— Exercise —
Skip any image you find and restate the rest of the data word for word.

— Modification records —
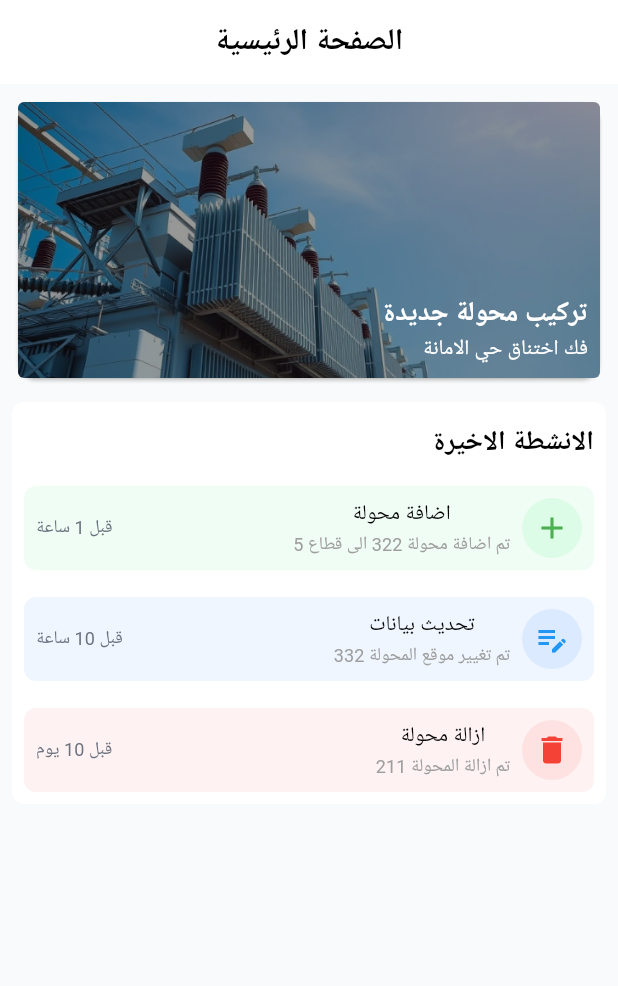
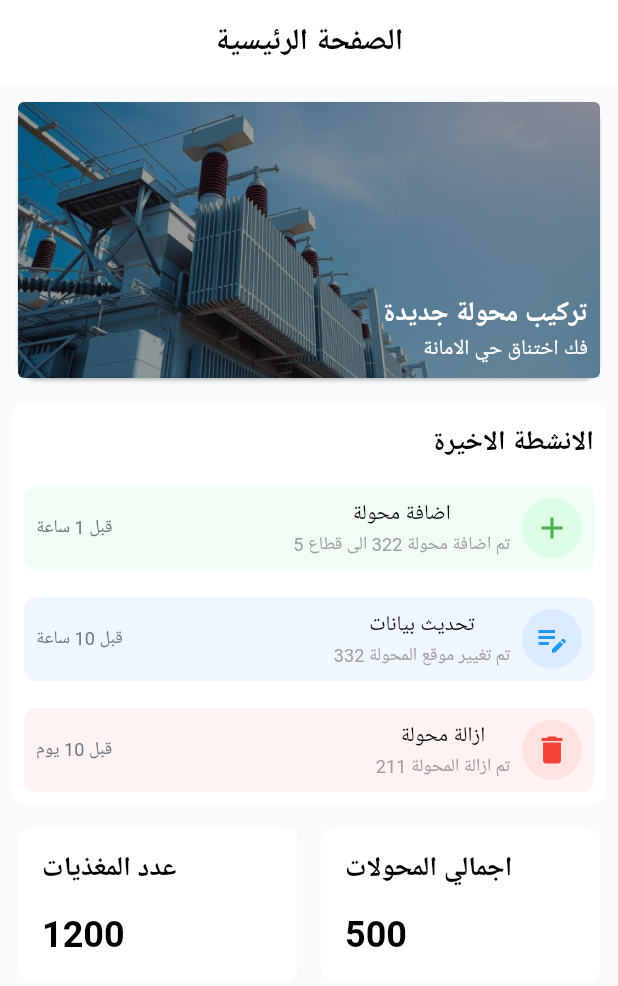
Before and after one commit to jalalcheff/gis_helper, a Flutter app: the screen it shows after launch, on a phone screen of 412 x 824 dp. Shown: the top 986 px of the screen. Run offline on Flutter 3.47's test engine with Material 3 defaults, Android fonts, the light colour scheme and no system bars; our stand-ins replace bloc, cloud_firestore, firebase_core, hive_flutter; accounts and stored records are empty.

Commit message:
create home screen statistics card widget

```diff
--- a/lib/constants/style_constants.dart
+++ b/lib/constants/style_constants.dart
@@ -5,6 +5,7 @@ class StyleConstants{
   int mediumRadius = 4;
   int largeRadius = 8;
   int extraLargeRadius = 16;
+  double headLineLess2 = 24;
   double headLine1 = 32; //primary
   double headLine2 = 30; //secondary
   double headLine3 = 20; //tertiary
--- a/lib/presentation/screen/home_screen/home_screen.dart
+++ b/lib/presentation/screen/home_screen/home_screen.dart
@@ -2,6 +2,7 @@ import 'package:flutter/material.dart';
 import 'package:gis_helper/constants/style_constants.dart';
 import 'package:gis_helper/presentation/screen/home_screen/home_screen_ads_widget.dart';
 import 'package:gis_helper/presentation/screen/home_screen/home_screen_latest_changes_widget.dart';
+import 'package:gis_helper/presentation/screen/home_screen/home_screen_transformer_statistics_card_widget.dart';
 
 class HomeScreen extends StatefulWidget {
   HomeScreen({super.key});
@@ -36,11 +37,19 @@ Container _body(BuildContext context, MediaQueryData mediaQuery,
     width: mediaQuery.size.width,
     child: Column(children: [
       HomeScreenAdsWidget().addsCard(mediaQuery, context, styleConstants),
-      SizedBox(
-        height: styleConstants.mediumDp,
-      ),
-      HomeScreenLatestChangesWidget()
-          .latestChangesCard(mediaQuery, context, styleConstants),
+      SizedBox(height: styleConstants.mediumDp,),
+      HomeScreenLatestChangesWidget().latestChangesCard(mediaQuery, context, styleConstants),
+      SizedBox(height: styleConstants.extraLargeDp,),
+      Row(
+        mainAxisAlignment: MainAxisAlignment.spaceBetween,
+        children: [
+          SizedBox(width: styleConstants.mediumDp,),
+          Expanded(child: HomeScreenTransformerStatisticsCardWidget().transformerStatistics(styleConstants,context,"عدد المغذيات","1200")),
+          SizedBox(width: styleConstants.extraLargeDp,),
+          Expanded(child: HomeScreenTransformerStatisticsCardWidget().transformerStatistics(styleConstants,context,"اجمالي المحولات","500")),
+          SizedBox(width: styleConstants.mediumDp,),
+        ],
+      )
     ]),
   );
 }
```
Also changed, not shown: lib/presentation/screen/home_screen/home_screen_transformer_statistics_card_widget.dart (added, +24 -0 lines).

— Result —
Before and after one commit to jalalcheff/gis_helper, a Flutter app: the screen it shows after launch, on a phone screen of 412 x 824 dp. Shown: the top 986 px of the screen. Run offline on Flutter 3.47's test engine with Material 3 defaults, Android fonts, the light colour scheme and no system bars; our stand-ins replace bloc, cloud_firestore, firebase_core, hive_flutter; accounts and stored records are empty.

Commit message:
create home screen statistics card widget

```diff
--- a/lib/constants/style_constants.dart
+++ b/lib/constants/style_constants.dart
@@ -5,6 +5,7 @@ class StyleConstants{
   int mediumRadius = 4;
   int largeRadius = 8;
   int extraLargeRadius = 16;
+  double headLineLess2 = 24;
   double headLine1 = 32; //primary
   double headLine2 = 30; //secondary
   double headLine3 = 20; //tertiary
--- a/lib/presentation/screen/home_screen/home_screen.dart
+++ b/lib/presentation/screen/home_screen/home_screen.dart
@@ -2,6 +2,7 @@ import 'package:flutter/material.dart';
 import 'package:gis_helper/constants/style_constants.dart';
 import 'package:gis_helper/presentation/screen/home_screen/home_screen_ads_widget.dart';
 import 'package:gis_helper/presentation/screen/home_screen/home_screen_latest_changes_widget.dart';
+import 'package:gis_helper/presentation/screen/home_screen/home_screen_transformer_statistics_card_widget.dart';
 
 class HomeScreen extends StatefulWidget {
   HomeScreen({super.key});
@@ -36,11 +37,19 @@ Container _body(BuildContext context, MediaQueryData mediaQuery,
     width: mediaQuery.size.width,
     child: Column(children: [
       HomeScreenAdsWidget().addsCard(mediaQuery, context, styleConstants),
-      SizedBox(
-        height: styleConstants.mediumDp,
-      ),
-      HomeScreenLatestChangesWidget()
-          .latestChangesCard(mediaQuery, context, styleConstants),
+      SizedBox(height: styleConstants.mediumDp,),
+      HomeScreenLatestChangesWidget().latestChangesCard(mediaQuery, context, styleConstants),
+      SizedBox(height: styleConstants.extraLargeDp,),
+      Row(
+        mainAxisAlignment: MainAxisAlignment.spaceBetween,
+        children: [
+          SizedBox(width: styleConstants.mediumDp,),
+          Expanded(child: HomeScreenTransformerStatisticsCardWidget().transformerStatistics(styleConstants,context,"عدد المغذيات","1200")),
+          SizedBox(width: styleConstants.extraLargeDp,),
+          Expanded(child: HomeScreenTransformerStatisticsCardWidget().transformerStatistics(styleConstants,context,"اجمالي المحولات","500")),
+          SizedBox(width: styleConstants.mediumDp,),
+        ],
+      )
     ]),
   );
 }
```
Also changed, not shown: lib/presentation/screen/home_screen/home_screen_transformer_statistics_card_widget.dart (added, +24 -0 lines).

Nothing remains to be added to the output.